Rush – Ice is being harvested from the Wyalusing Creek. ALSO Misses Frankie Davis, Mabel Hillis, Ethel Bunnell and Christie Curran, teachers in the high school at Rush, attended the Susquehanna County Teachers’ Association, at Hallstead.
Lakeview – The farmers who send their milk to Susquehanna are being asked to keep it at home about once a week, to help out on the surplus. It gives us a chance to make a little butter, and no excuse for using “oleo.”
Forest City – Hymen Joseph was in New York during the week, buying spring goods for Joseph’s Bazaar. ALSO Reese & Sredenschek, the new owners of the McLaughlin pond, are cutting ice of good quality. It is about a foot thick. The firm intends to handle ice during the season. ALSO The score of the basketball game between Forest City and St. John’s, of Pittston, was 22 to 4 with Forest City on top. High scorers were Watkins and McLaughlin, with 12 each.
Uniondale – The Burdick school has been opened after being closed for two weeks owing to the illness of the teacher, Mr. Russell, who had the measles. He is giving good satisfaction as a teacher. ALSO T. E. Carpenter has sold $40 worth of eggs from 16 pullets and an old hen since Nov. 17, 1920. And yet some people will say that egg farming will not pay.

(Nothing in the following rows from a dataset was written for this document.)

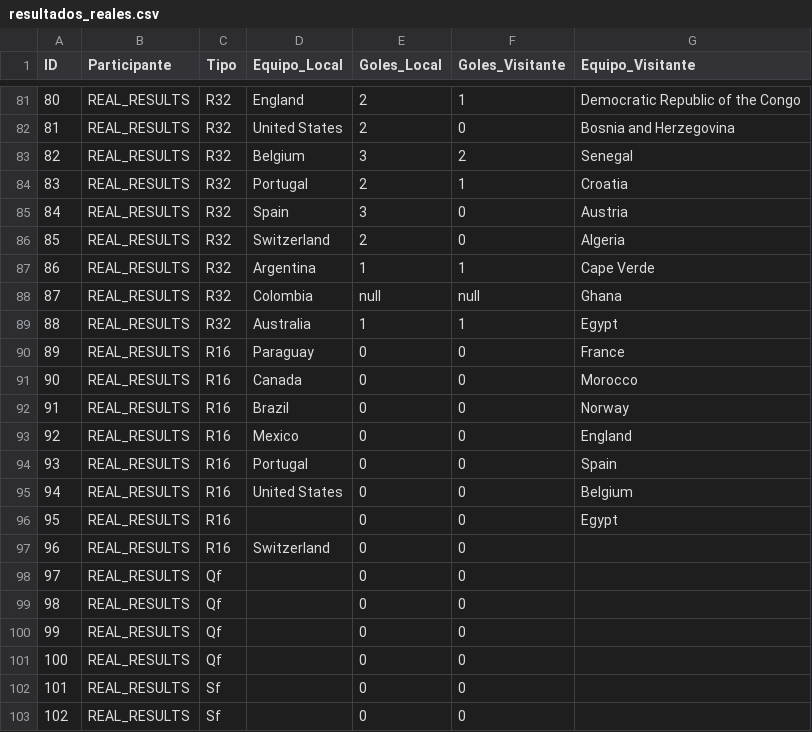
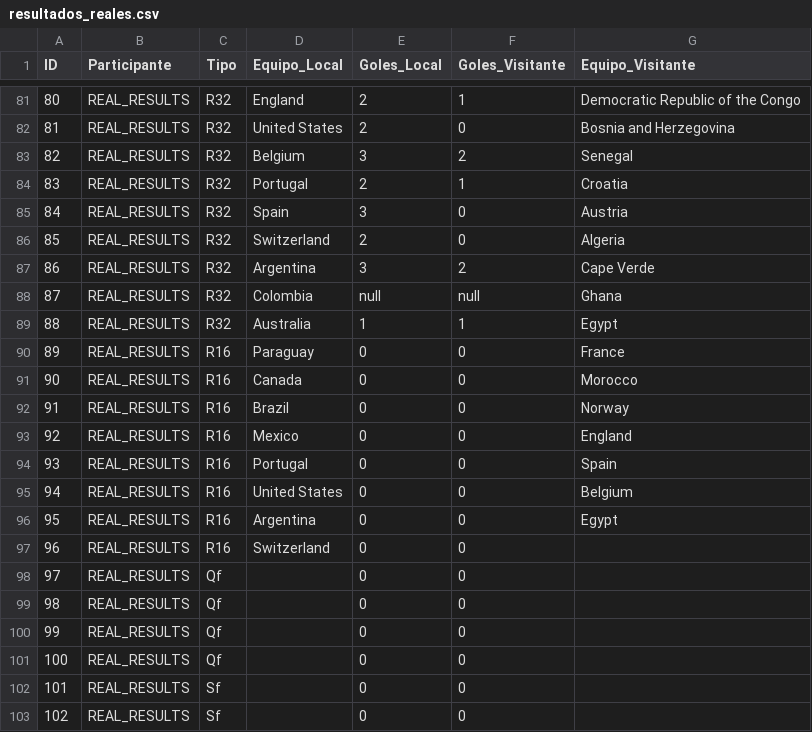
Before and after one commit to Ojedalatronico/porra, a CSV file: data/resultados_reales.csv, drawn as a sheet; only a part is shown, gaps mark what is left out.

```diff
--- a/data/resultados_reales.csv
+++ b/data/resultados_reales.csv
@@ -86,3 +86,3 @@
 85,REAL_RESULTS,R32,Switzerland,2,0,Algeria
-86,REAL_RESULTS,R32,Argentina,1,1,Cape Verde
+86,REAL_RESULTS,R32,Argentina,3,2,Cape Verde
 87,REAL_RESULTS,R32,Colombia,null,null,Ghana
@@ -95,3 +95,3 @@
 94,REAL_RESULTS,R16,United States,0,0,Belgium
-95,REAL_RESULTS,R16,,0,0,Egypt
+95,REAL_RESULTS,R16,Argentina,0,0,Egypt
 96,REAL_RESULTS,R16,Switzerland,0,0,
```
Also changed, not shown: 1 other file.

Great Bend – It seems good to hear the old tannery whistle once more as it has resumed work again.
Dimock – Basketball was played at the community building, Friday evening, by a team from Hallstead and one of the Dimock teams. The visiting team was defeated, the score standing 38-19, in favor of Dimock. The Dimock high school girls also put on a game the same evening.
Thompson – The borough’s new electric light plant is now in operation. The shareholders are enjoying the new lights. Poles are being set and preparations made to light the streets. There will soon be no need for anyone to walk in darkness.
Jackson – Mrs. Fred Sheldon died at her home in the township, January 17. Interment in North Jackson cemetery, Crosier & Gelatt in charge. She leaves a husband and eight children to mourn her loss.
Bridgewater Twp. – There will be a clothes pin social at the Tyler school house, Friday evening, Jan. 28, for the benefit of the Montrose library. Ladies please bring cake, sandwiches and two clothes pins dressed alike. Everybody welcome.
Brooklyn – C. F. Richards, a veteran of the Civil War, while 76 years of age, does not look it, but admits he feels somewhat of a patriarch when he stops to recall that of around 100 men who left Montrose, with light hearts to join the army of the Potomac in January, 1862, he can remember but one survivor, T. L. Ainey, of South Montrose. Mr. Richards was 18 years old when he enlisted and that the members of his family were very patriotic is shown by the fact that a brother of 16 years, below the age limit, and his father, who was 48, three years above the age limit, managed, conveniently, forgetting the date of their first birthday, to join the army.
Susquehanna – Another big “lay-off” of men in the local shops was posted last Saturday, when over three hundred men were notified their services would not be needed after Jan. 27. About ten days ago, 160 men were laid off and another big reduction is reported as coming within a few days. The men have no idea when they will be recalled; the length of the lay-off depends upon business conditions. ALSO The Tri-Boro silk mill resumed work after a shut down since last fall, owing to the unsettled conditions of the silk market.
News Brief: A new use has been found for the electric flat iron. Attached to the light socket in a garage, it serves as an ideal means of warming the carburetor of the car on cold mornings and making a quick start possible. The only one who objects to its use is Mrs. Housewife, who avers that it soon destroys the smooth surface of the bottom of the iron. That’s a trifle, however, when compared to getting a stubborn car started.
Compiled By: Betty Smith